Our Prime Minister, Gordon Brown, has revealed just how directionless, and ineffective his government's recent measures have been during his premiership; the lengthy interview in the linked article with the excellent Christiane Amanpour I'm afraid also reveals how little he understands what has happened, and why - and consequently what to do about getting ourselves out of the mess we are in.
All the political flim-flam on both sides of the Atlantic seeks to mask from electorates a simple fact; living standards are going to have to drop significantly in a number of countries, specifically those countries which have been running significant balance of payments deficits for very many years - two prime examples of this are the US and the UK, both of which at a national and individual level have been living on borrowed money for many years; both have very low levels of individual saving. All this has led to a too-rapid growth in the economies of countries such as China which, because of their traditional low labour costs and large and generally well-educated populations were able to supply the goods the consuming nations wanted; obviously the producer nations (China, India etc) were anxious to raise their own populations' standards of living and in the process these countries have built up massive savings, both nationally and individually - which they have for many years loaned to the consuming nations to fuel their purchasing binge. All based on 'confidence' that the currencies of the consuming nations would retain their values in the light of all this national borrowing to fuel consumption. Of course this could not go on for ever - eventually people began to see that the whole structure was built on nothing more than a confidence based on historic assessments, rather than realistic current valuations.
The current mantra is that markets have failed and that the 'State' must step in to put things right. This is crazily wrong! The markets have been circumvented for so long by government by over-regulation that eventually the power of the market can no longer be resisted. Brown wants to keep public spending (and taxes) high and to fuel a continuing decifit with yet more borrowing, whereas the lenders are becoming increasingly reluctant to go on funding us (the consuming countries) - just look at bond spreads to see what is happening in the underbelly of the market and how it assesses the relative strengths of various economies. The civil unrest that started a few months ago in places such as Greece and in eastern Europe has now spread to France and the UK - not to mention the tensions that are building up in places such as China where many factories have had to close because we are no longer buying.

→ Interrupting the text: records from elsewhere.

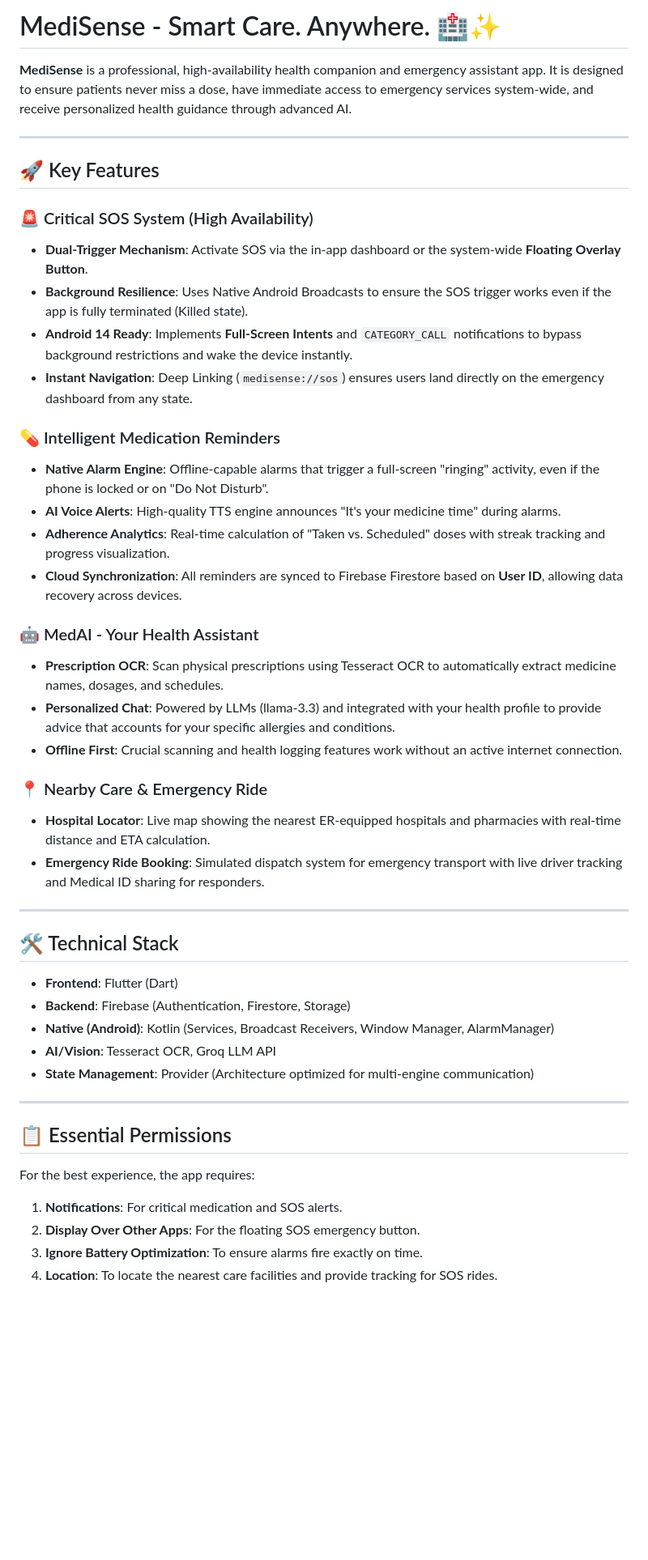
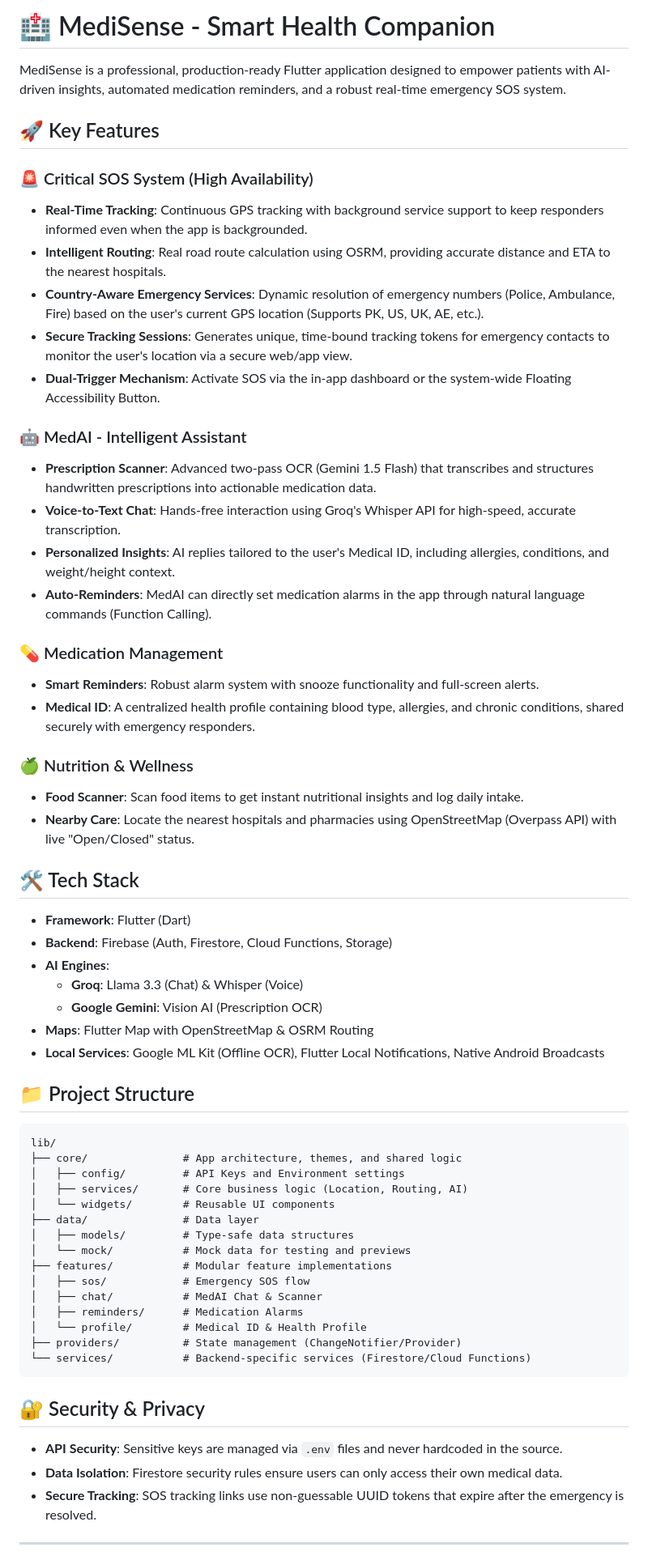
Before and after one commit to Hsweeer/medisense, a Markdown page: README.md, the part around one of its changes. Shown at 81% size. Rendered like a GitHub page; blank space fills up the shorter version.

Commit message:
Rao Absar

````diff
--- a/README.md
+++ b/README.md
@@ -1,47 +1,63 @@
-# MediSense - Smart Care. Anywhere. 🏥✨
+# 🏥 MediSense - Smart Health Companion
 
-**MediSense** is a professional, high-availability health companion and emergency assistant app. It is designed to ensure patients never miss a dose, have immediate access to emergency services system-wide, and receive personalized health guidance through advanced AI.
-
----
+MediSense is a professional, production-ready Flutter application designed to empower patients with AI-driven insights, automated medication reminders, and a robust real-time emergency SOS system.
 
 ## 🚀 Key Features
 
 ### 🚨 Critical SOS System (High Availability)
-*   **Dual-Trigger Mechanism**: Activate SOS via the in-app dashboard or the system-wide **Floating Overlay Button**.
-*   **Background Resilience**: Uses Native Android Broadcasts to ensure the SOS trigger works even if the app is fully terminated (Killed state).
-*   **Android 14 Ready**: Implements **Full-Screen Intents** and `CATEGORY_CALL` notifications to bypass background restrictions and wake the device instantly.
-*   **Instant Navigation**: Deep Linking (`medisense://sos`) ensures users land directly on the emergency dashboard from any state.
+*   **Real-Time Tracking**: Continuous GPS tracking with background service support to keep responders informed even when the app is backgrounded.
+*   **Intelligent Routing**: Real road route calculation using OSRM, providing accurate distance and ETA to the nearest hospitals.
+*   **Country-Aware Emergency Services**: Dynamic resolution of emergency numbers (Police, Ambulance, Fire) based on the user's current GPS location (Supports PK, US, UK, AE, etc.).
+*   **Secure Tracking Sessions**: Generates unique, time-bound tracking tokens for emergency contacts to monitor the user's location via a secure web/app view.
+*   **Dual-Trigger Mechanism**: Activate SOS via the in-app dashboard or the system-wide Floating Accessibility Button.
 
-### 💊 Intelligent Medication Reminders
-*   **Native Alarm Engine**: Offline-capable alarms that trigger a full-screen "ringing" activity, even if the phone is locked or on "Do Not Disturb".
-*   **AI Voice Alerts**: High-quality TTS engine announces "It's your medicine time" during alarms.
-*   **Adherence Analytics**: Real-time calculation of "Taken vs. Scheduled" doses with streak tracking and progress visualization.
-*   **Cloud Synchronization**: All reminders are synced to Firebase Firestore based on **User ID**, allowing data recovery across devices.
+### 🤖 MedAI - Intelligent Assistant
+*   **Prescription Scanner**: Advanced two-pass OCR (Gemini 1.5 Flash) that transcribes and structures handwritten prescriptions into actionable medication data.
+*   **Voice-to-Text Chat**: Hands-free interaction using Groq's Whisper API for high-speed, accurate transcription.
+*   **Personalized Insights**: AI replies tailored to the user's Medical ID, including allergies, conditions, and weight/height context.
+*   **Auto-Reminders**: MedAI can directly set medication alarms in the app through natural language commands (Function Calling).
 
-### 🤖 MedAI - Your Health Assistant
-*   **Prescription OCR**: Scan physical prescriptions using Tesseract OCR to automatically extract medicine names, dosages, and schedules.
-*   **Personalized Chat**: Powered by LLMs (llama-3.3) and integrated with your health profile to provide advice that accounts for your specific allergies and conditions.
-*   **Offline First**: Crucial scanning and health logging features work without an active internet connection.
+### 💊 Medication Management
+*   **Smart Reminders**: Robust alarm system with snooze functionality and full-screen alerts.
+*   **Medical ID**: A centralized health profile containing blood type, allergies, and chronic conditions, shared securely with emergency responders.
 
-### 📍 Nearby Care & Emergency Ride
-*   **Hospital Locator**: Live map showing the nearest ER-equipped hospitals and pharmacies with real-time distance and ETA calculation.
-*   **Emergency Ride Booking**: Simulated dispatch system for emergency transport with live driver tracking and Medical ID sharing for responders.
+### 🍏 Nutrition & Wellness
+*   **Food Scanner**: Scan food items to get instant nutritional insights and log daily intake.
+*   **Nearby Care**: Locate the nearest hospitals and pharmacies using OpenStreetMap (Overpass API) with live "Open/Closed" status.
+
+## 🛠 Tech Stack
+
+*   **Framework**: Flutter (Dart)
+*   **Backend**: Firebase (Auth, Firestore, Cloud Functions, Storage)
+*   **AI Engines**:
+    *   **Groq**: Llama 3.3 (Chat) & Whisper (Voice)
+    *   **Google Gemini**: Vision AI (Prescription OCR)
+*   **Maps**: Flutter Map with OpenStreetMap & OSRM Routing
+*   **Local Services**: Google ML Kit (Offline OCR), Flutter Local Notifications, Native Android Broadcasts
+
+## 📁 Project Structure
+
+```
+lib/
+├── core/               # App architecture, themes, and shared logic
+│   ├── config/         # API Keys and Environment settings
+│   ├── services/       # Core business logic (Location, Routing, AI)
+│   └── widgets/        # Reusable UI components
+├── data/               # Data layer
+│   ├── models/         # Type-safe data structures
+│   └── mock/           # Mock data for testing and previews
+├── features/           # Modular feature implementations
+│   ├── sos/            # Emergency SOS flow
+│   ├── chat/           # MedAI Chat & Scanner
+│   ├── reminders/      # Medication Alarms
+│   └── profile/        # Medical ID & Health Profile
+├── providers/          # State management (ChangeNotifier/Provider)
+└── services/           # Backend-specific services (Firestore/Cloud Functions)
+```
+
+## 🔐 Security & Privacy
+*   **API Security**: Sensitive keys are managed via `.env` files and never hardcoded in the source.
+*   **Data Isolation**: Firestore security rules ensure users can only access their own medical data.
+*   **Secure Tracking**: SOS tracking links use non-guessable UUID tokens that expire after the emergency is resolved.
 
 ---
-
-## 🛠 Technical Stack
-*   **Frontend**: Flutter (Dart)
-*   **Backend**: Firebase (Authentication, Firestore, Storage)
-*   **Native (Android)**: Kotlin (Services, Broadcast Receivers, Window Manager, AlarmManager)
-*   **AI/Vision**: Tesseract OCR, Groq LLM API
-*   **State Management**: Provider (Architecture optimized for multi-engine communication)
-
----
-
-## 📋 Essential Permissions
-For the best experience, the app requires:
-1.  **Notifications**: For critical medication and SOS alerts.
-2.  **Display Over Other Apps**: For the floating SOS emergency button.
-3.  **Ignore Battery Optimization**: To ensure alarms fire exactly on time.
-4.  **Location**: To locate the nearest care facilities and provide tracking for SOS rides.
-
````
Also changed, not shown: other parts of README.md (+1 -21 lines).
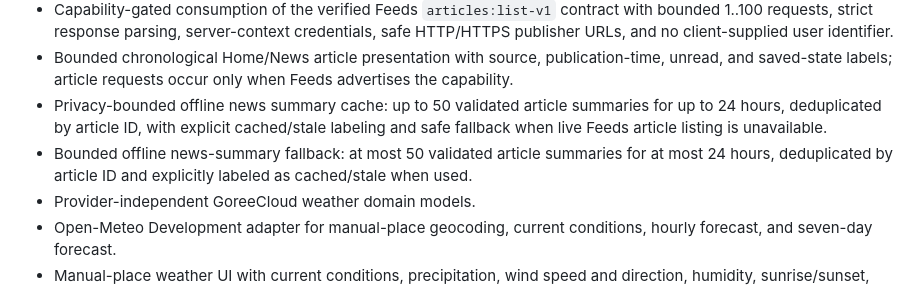
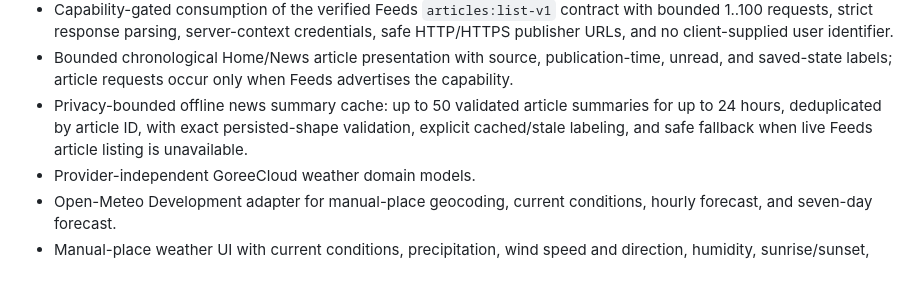
Before and after one commit to GoreeCloud/news-weather, a Markdown page: IMPLEMENTED-FEATURES.md, the part around the change. Rendered like a GitHub page.

Commit message:
docs: remove duplicate offline cache claim

```diff
--- a/IMPLEMENTED-FEATURES.md
+++ b/IMPLEMENTED-FEATURES.md
@@ -18,8 +18,7 @@ As of 2026-10-04, authoritative `main` contains the following source-implemented
 - GoreeCloud Feeds `0.1.0-dev` capability-handshake client with same-origin/loopback Development endpoint restrictions.
 - Capability-gated consumption of the verified Feeds `articles:list-v1` contract with bounded 1..100 requests, strict response parsing, server-context credentials, safe HTTP/HTTPS publisher URLs, and no client-supplied user identifier.
 - Bounded chronological Home/News article presentation with source, publication-time, unread, and saved-state labels; article requests occur only when Feeds advertises the capability.
-- Privacy-bounded offline news summary cache: up to 50 validated article summaries for up to 24 hours, deduplicated by article ID, with explicit cached/stale labeling and safe fallback when live Feeds article listing is unavailable.
-- Bounded offline news-summary fallback: at most 50 validated article summaries for at most 24 hours, deduplicated by article ID and explicitly labeled as cached/stale when used.
+- Privacy-bounded offline news summary cache: up to 50 validated article summaries for up to 24 hours, deduplicated by article ID, with exact persisted-shape validation, explicit cached/stale labeling, and safe fallback when live Feeds article listing is unavailable.
 - Provider-independent GoreeCloud weather domain models.
 - Open-Meteo Development adapter for manual-place geocoding, current conditions, hourly forecast, and seven-day forecast.
 - Manual-place weather UI with current conditions, precipitation, wind speed and direction, humidity, sunrise/sunset, hourly, and seven-day presentation.
```
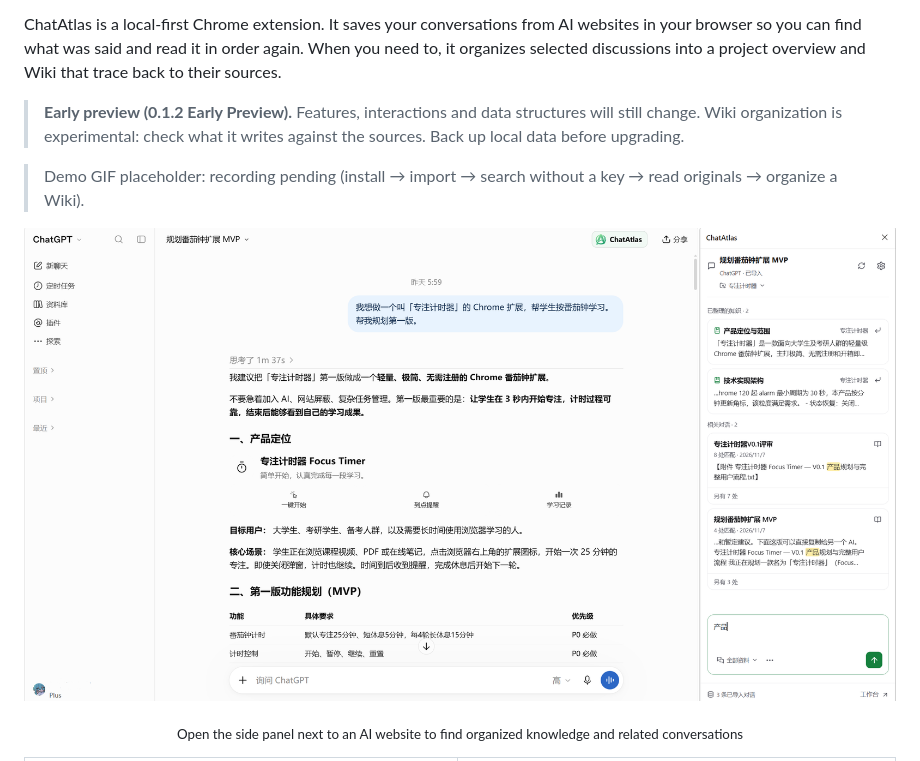
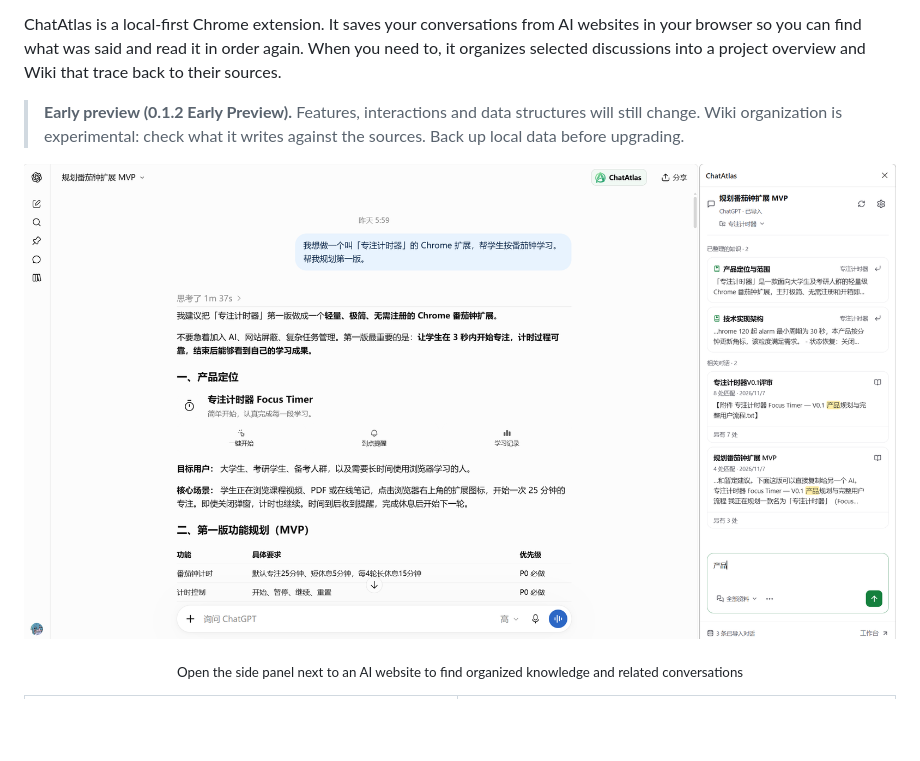
Before and after one commit to CNZHM666/ChatAtlas, a Markdown page: README.en.md, the part around the change. GitHub-like rendering; pictures changed too: docs/images/sidecar-chatgpt-light.png; blank space fills up the shorter version.

Commit message:
Replace the side panel screenshot and drop the demo GIF placeholder until a recording exists
Co-Authored-By: Claude Opus 5.5 <noreply@anthropic.com>

```diff
--- a/README.en.md
+++ b/README.en.md
@@ -11,9 +11,6 @@
 ChatAtlas is a local-first Chrome extension. It saves your conversations from AI websites in your browser so you can find what was said and read it in order again. When you need to, it organizes selected discussions into a project overview and Wiki that trace back to their sources.
 
 > **Early preview (0.1.2 Early Preview).** Features, interactions and data structures will still change. Wiki organization is experimental: check what it writes against the sources. Back up local data before upgrading.
-
-> Demo GIF placeholder: recording pending (install → import → search without a key → read originals → organize a Wiki).
-<!-- demo-gif-placeholder: Recording pending; no demo file yet. -->
 
 ![The ChatAtlas side panel next to ChatGPT: organized knowledge and related conversations](docs/images/sidecar-chatgpt-light.png)
 
```
Also changed, not shown: README.md (+0 -3 lines), 1 other file.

Brown wants to keep interest rates low to 'kick-start' the economy so individuals and companies can 'afford' to borrow to keep their consumption levels up. As I've written here before this is analagous to offering a drug addict more drugs to stave off the pain of withdrawal symptoms. Short-term relief, but a lot more pain to come in the future. This is all, so we are told, to prevent deflation. How is it going to work, though, if people fear they are going to lose their jobs (and increasingly ARE losing their jobs)? Beats me! How are savers going to be encouraged to continue to save (to do their small part in propping up the financial system)? They answer is they are not.
Unless we reduce our national outgoings significantly, currently funded by high taxes and government borrowing, this problem is only going to get worse. What's going to happen to our political and social stability in a few years time when the bills for this continuing fiscal folly start to come due? Well, I think the answer will be found in the euphemistically-named 'quantitative easing', or running the printing presses for paper money much faster to increase the money supply massively - and the burden of debt will be 'magicked' away by a massive increase in inflation which in the low interest climate the government wishes to maintain will be absolutely disastrous for those who have loaned the money to fuel the party, whether domestic savers or international lenders. Expect further falls in the value of the pound in coming years, too. Social unrest? We ain't seen nuthin' yet!